Coming to see a Psychologist or Psychotherapist is something that children and adolescents can have very different thoughts and feelings about. Young people don't all feel the same about it, and like everything in life, there are a range of views and opinions.  This page is to tell you a bit more about seeing a therapist, to help you decide what you think and feel about it.  

Lots of young people want to come.  They know that they have been feeling unhappy or worried for some time.  They don't understand what is going on for them, and they want some help.  Some young people ask their Mum or Dad to find them someone to talk to.  They want to get it off their chest, and find answers to their problems.  

Other young people, whilst recognising that things are difficult, have more mixed feelings about coming.  They don't see how talking will help.  They are nervous that it will be awkward or that they won't know what to say.  

Others feel stronger still, they don't want to talk about it.  They hate talking about it.  It makes them feel worse.  

 

Maybe even some young people don't want to change:  Their Mum or Dad thinks it is a problem that they don't want to go to school or aren't eating enough or that they have habits or routines, but they don't think its a problem.  

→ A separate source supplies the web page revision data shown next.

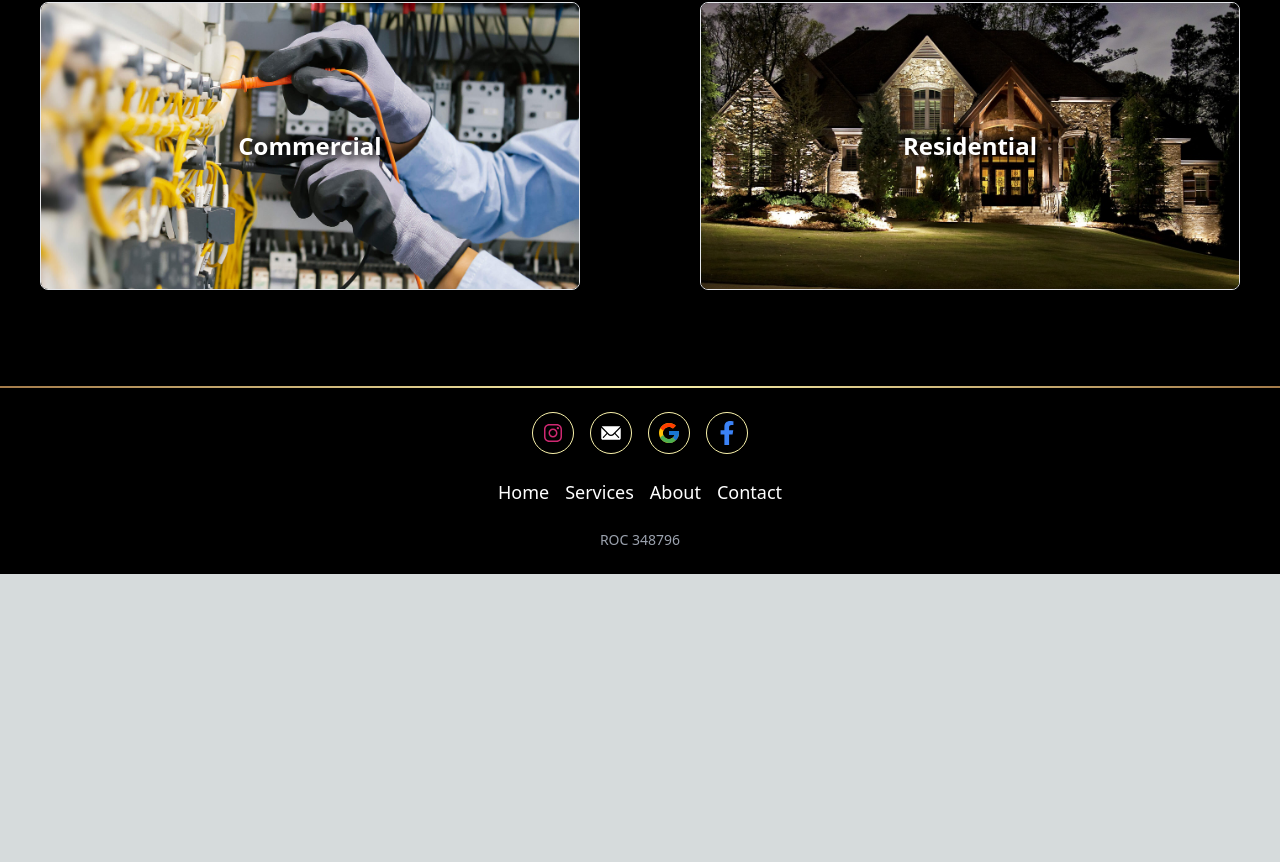
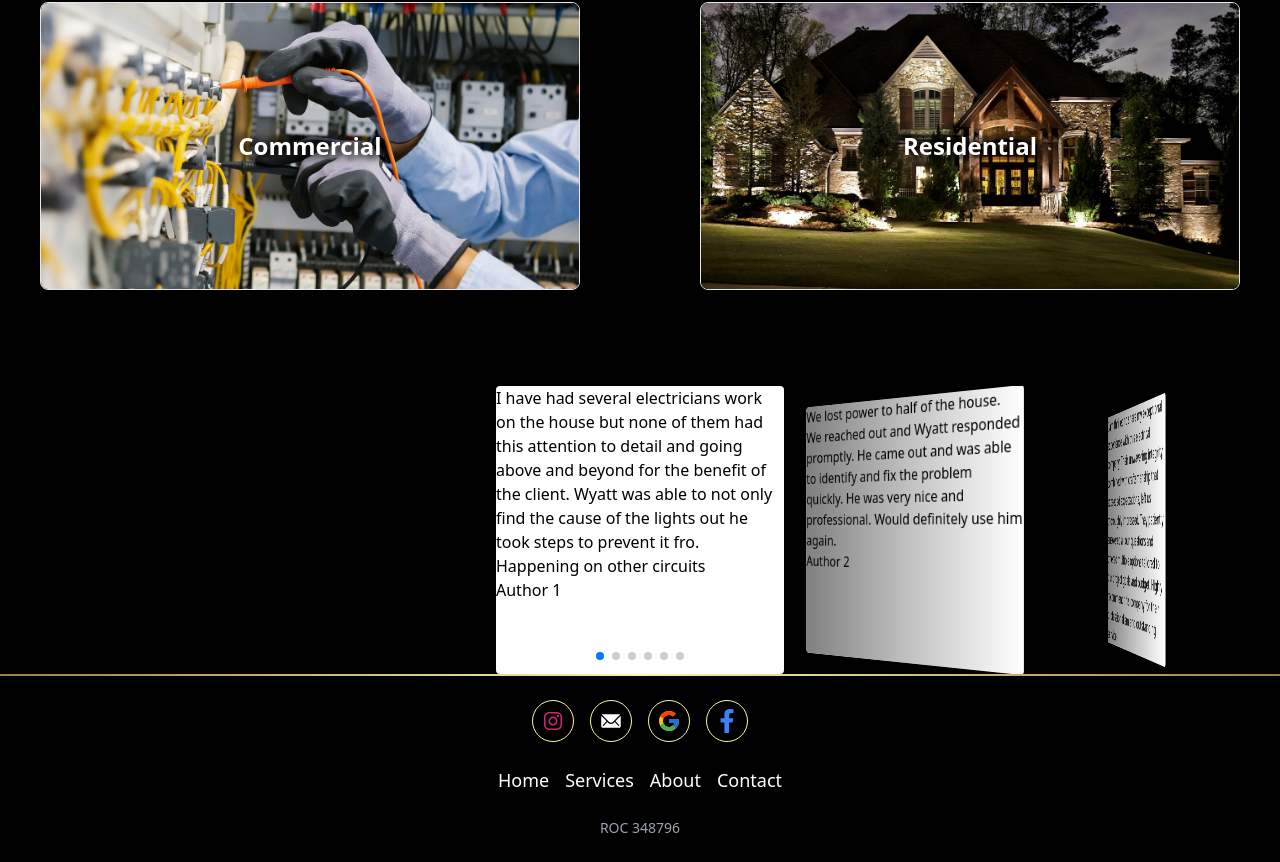
Before and after one commit to Jaron15/GroundedElectrical, a Next.js app: page / in a window 1280 px wide. Shown: the part 852-1714 px from the top of the page. Before the commit the page ends 1426 px from the top, so only its background shows below. Built offline with nearby package versions, Linux system fonts and the light colour scheme.

Commit message:
review carousel basic layout

```diff
--- a/package.json
+++ b/package.json
@@ -15,7 +15,8 @@
     "next": "13.5.6",
     "react": "^18",
     "react-dom": "^18",
-    "react-icons": "^4.12.0"
+    "react-icons": "^4.12.0",
+    "swiper": "^11.0.5"
   },
   "devDependencies": {
     "autoprefixer": "^10",
--- a/src/components/ReviewSlider.js
+++ b/src/components/ReviewSlider.js
@@ -1,18 +1,25 @@
+import React from 'react';
 import { Swiper, SwiperSlide } from 'swiper/react';
 import 'swiper/css';
 import 'swiper/css/effect-coverflow';
 import 'swiper/css/pagination';
-import { EffectCoverflow, Pagination } from 'swiper';
+import { EffectCoverflow, Pagination } from 'swiper/modules';
+
 
 function ReviewSlider() {
-    const reviews = [
-        { text: 'Review 1', author: 'Author 1' },
-        { text: 'Review 2', author: 'Author 2' },
+    const slides = [
+        { text: 'I have had several electricians work on the house but none of them had this attention to detail and going above and beyond for the benefit of the client. Wyatt was able to not only find the cause of the lights out he took steps to prevent it fro. Happening on other circuits', author: 'Author 1' },
+        { text: 'We lost power to half of the house. We reached out and Wyatt responded promptly. He came out and was able to identify and fix the problem quickly. He was very nice and professional. Would definitely use him again.', author: 'Author 2' },
+        { text: 'I am thrilled to share my exceptional experience with this electrical company. Their unwavering integrity, combined with craftsmanship that exceeded expectations, left us thoroughly impressed. They patiently answered all our questions and offered multiple options tailored to our project goals and budget. Highly recommend this company for their professionalism and outstanding service.', author: 'Author 2' },
+        { text: 'Grounded Electric is amazing! Wyatt came out and installed my lighting around the house in a timely manner and informed me every step of the way. He has 26 years experience and it was obvious. I also like that the pricing is VERY reasonable. It&aposs always my worry that I will be “taken for a ride” but instead, I felt taken care of. Thank you!!!', author: 'Author 2' },
+        { text: 'Very professional and does a great job! Friendly and quick.', author: 'Author 2' },
+        { text: 'Exceptional. We have been struggling with flickering lights and the TV turning off when a near by door opens.. Grounded Electrical to the rescue. Great service, fair prices… if you need an electrician, look no further… 10 stars!!', author: 'Author 2' },
         // ... more reviews
       ];
 
+
       return (
-        <>
+        <div className="w-full  h-full flex justify-center items-center ">
           <Swiper
             effect={'coverflow'}
             grabCursor={true}
@@ -25,22 +32,22 @@ function ReviewSlider() {
               modifier: 1,
               slideShadows: true,
             }}
+
             pagination={true}
             modules={[EffectCoverflow, Pagination]}
-            className="mySwiper"
+            className="w-full max-w-6xl"
           >
-            {reviews.map((review, index) => (
-              <SwiperSlide key={index}>
-                <div className="p-4 bg-white rounded shadow">
-                  <p className="text-gray-600">{review.text}</p>
-                  <p className="text-gray-800 font-semibold">{review.author}</p>
-                </div>
+            {slides.map((slide, index) => (
+              <SwiperSlide key={index} className="!w-72 !h-72 bg-white rounded shadow-lg flex justify-center items-center text-black">
+            <div>
+                <p>{slide.text}</p>
+                <p>{slide.author}</p>
+            </div>
               </SwiperSlide>
             ))}
           </Swiper>
-        </>
+        </div>
       );
-    }
-
+    };
 
 export default ReviewSlider
--- a/src/pages/index.js
+++ b/src/pages/index.js
@@ -5,6 +5,7 @@ import Hero from '@/components/Hero';
 import Services from '@/components/Services';
 import Footer from '@/components/Footer';
 import Layout from '@/components/Layout';
+import ReviewSlider from '@/components/ReviewSlider';
 
 const inter = Inter({ subsets: ['latin'] })
 
@@ -19,7 +20,7 @@ export default function Home() {
       <Hero />
         {/* Other sections/components will follow */}
         <Services />
-
+        <ReviewSlider />
       </main>
 
       </Layout>
```
Also changed, not shown: 1 other file (tests, documents, lock files or other folders).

As Psychologists and Psychotherapists we sometimes spend all day listening to and talking with young people.  We don't think its odd at all! We like it!  We can reassure you that it won't be awkward or difficult.  Its perfectly OK if you don't know what to say, and we will ask you questions or suggest things we should talk about.  Sometimes the questions we ask or the topics we talk about are upsetting and difficult, but we can take it slow, and go at the right pace for you.  Lots of young people like it that we spend a lot of time trying to understand things from their perspective: Trying to see things as they do.  That means mostly young people feel that we are "on their side" and "understand them".  This is key to therapy going well.  So, sometimes when children and adolescents who have mixed or negative feelings about coming to therapy, find that they actually quite like it.  

 

We will try to set goals that both you, your parents and we can sign up to, and think about changing things that will make things better for you in the long term (but are sometimes really hard in the short term).  Sometimes it is "just talking", but sometimes we will encourage you to try out new behaviours between sessions, or write things down so we can talk about them more effectively next time.  We will talk to you about what we keep private in the session and what gets shared with your parents.